### Records to use

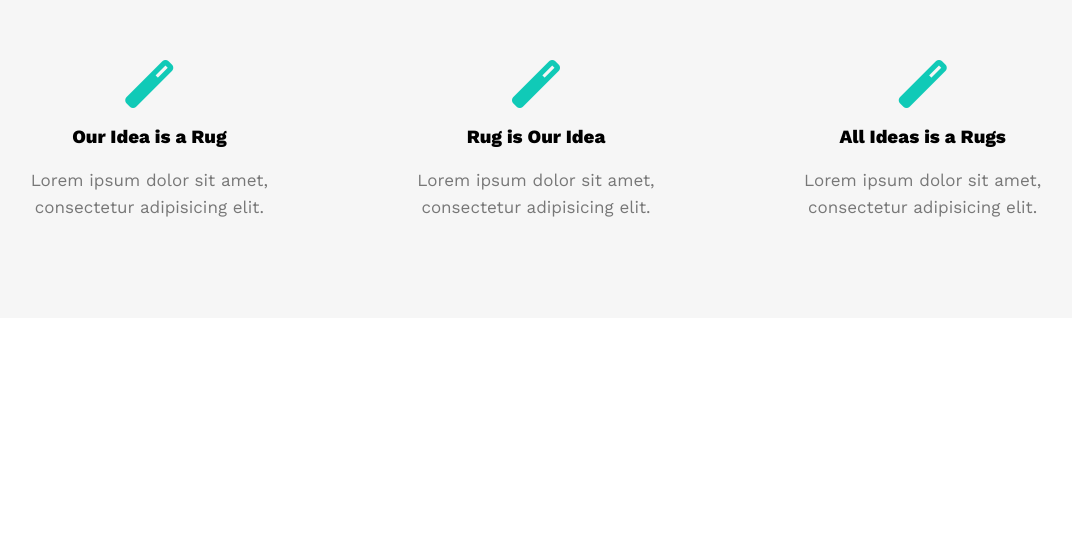
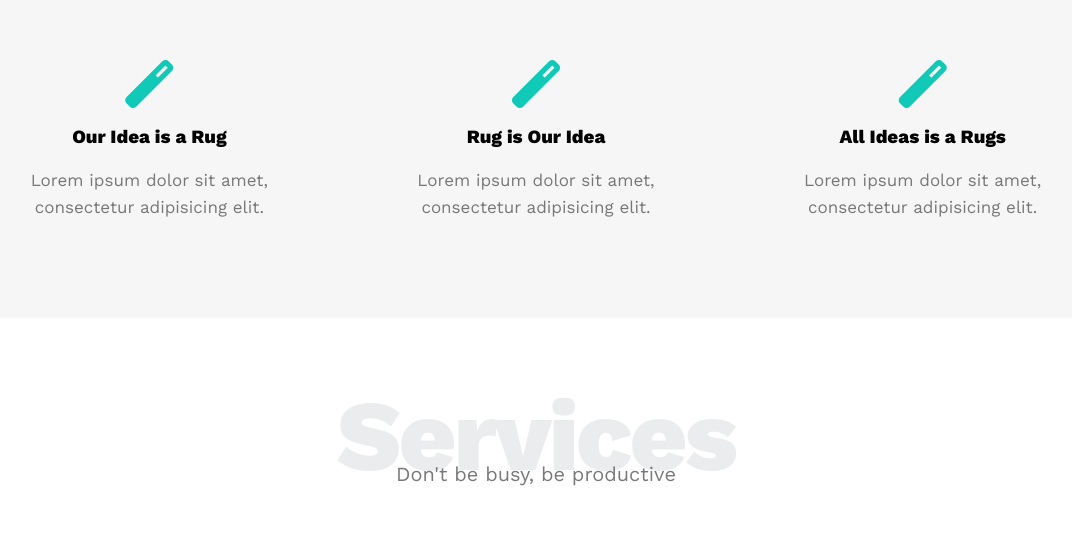
Before and after one commit to Ahmed97777/Website-template-HTML-CSS-Only, a plain HTML site: page index.html in a window 1280 px wide. Shown: the part 820-1366 px from the top of the page, without its empty margins (104-1176 px from the left). Before the commit the page ends 1138 px from the top, so only its background shows below. Drawn offline with nearby package versions, Linux system fonts and the light colour scheme.

Commit message:
Started, Finished the reused Services Component.

```diff
--- a/css/one.css
+++ b/css/one.css
@@ -15,11 +15,41 @@ body {
   font-family: 'Work Sans', sans-serif;
 }
 
+/* Start Components */
+.special-heading {
+  color: #ebeced;
+  margin: 0;
+  font-size: 100px;
+  font-weight: 800;
+  letter-spacing: -3px;
+  text-align: center;
+}
+
+.special-heading + p {
+  text-align: center;
+  font-size: 20px;
+  margin: -30px 0 0;
+  color: #797979;
+}
+/* End Components  */
+
 .container {
   margin-left: auto;
   margin-right: auto;
   padding-left: 15px;
   padding-right: 15px;
+}
+
+/* For the Special heading + P after it */
+@media (max-width: 767px) {
+  .special-heading {
+    font-size: 60px;
+  }
+
+  .special-heading + p {
+    margin-top: -20px;
+  }
+
 }
 
 /* Small */
@@ -206,3 +236,10 @@ body {
   font-size: 17px;
 }
 /* End Features */
+
+/* Start Services */
+.services {
+  padding-top: 60px;
+  padding-bottom: 60px;
+}
+/* End Services */
--- a/index.html
+++ b/index.html
@@ -78,6 +78,16 @@
             </div>
         </div>
         <!-- End Features -->
+
+        <!-- Start Services -->
+        <div class="services">
+            <div class="container">
+                <h2 class="special-heading">Services</h2>
+                <p>Don't be busy, be productive</p>
+            </div>
+        </div>
+        <!-- End Services -->
+
     </body>
 
 </html>
```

######

*Task statement:* Exclude the images and reproduce the remaining data exactly.

*Expected output:*
Before and after one commit to Ahmed97777/Website-template-HTML-CSS-Only, a plain HTML site: page index.html in a window 1280 px wide. Shown: the part 820-1366 px from the top of the page, without its empty margins (104-1176 px from the left). Before the commit the page ends 1138 px from the top, so only its background shows below. Drawn offline with nearby package versions, Linux system fonts and the light colour scheme.

Commit message:
Started, Finished the reused Services Component.

```diff
--- a/css/one.css
+++ b/css/one.css
@@ -15,11 +15,41 @@ body {
   font-family: 'Work Sans', sans-serif;
 }
 
+/* Start Components */
+.special-heading {
+  color: #ebeced;
+  margin: 0;
+  font-size: 100px;
+  font-weight: 800;
+  letter-spacing: -3px;
+  text-align: center;
+}
+
+.special-heading + p {
+  text-align: center;
+  font-size: 20px;
+  margin: -30px 0 0;
+  color: #797979;
+}
+/* End Components  */
+
 .container {
   margin-left: auto;
   margin-right: auto;
   padding-left: 15px;
   padding-right: 15px;
+}
+
+/* For the Special heading + P after it */
+@media (max-width: 767px) {
+  .special-heading {
+    font-size: 60px;
+  }
+
+  .special-heading + p {
+    margin-top: -20px;
+  }
+
 }
 
 /* Small */
@@ -206,3 +236,10 @@ body {
   font-size: 17px;
 }
 /* End Features */
+
+/* Start Services */
+.services {
+  padding-top: 60px;
+  padding-bottom: 60px;
+}
+/* End Services */
--- a/index.html
+++ b/index.html
@@ -78,6 +78,16 @@
             </div>
         </div>
         <!-- End Features -->
+
+        <!-- Start Services -->
+        <div class="services">
+            <div class="container">
+                <h2 class="special-heading">Services</h2>
+                <p>Don't be busy, be productive</p>
+            </div>
+        </div>
+        <!-- End Services -->
+
     </body>
 
 </html>
```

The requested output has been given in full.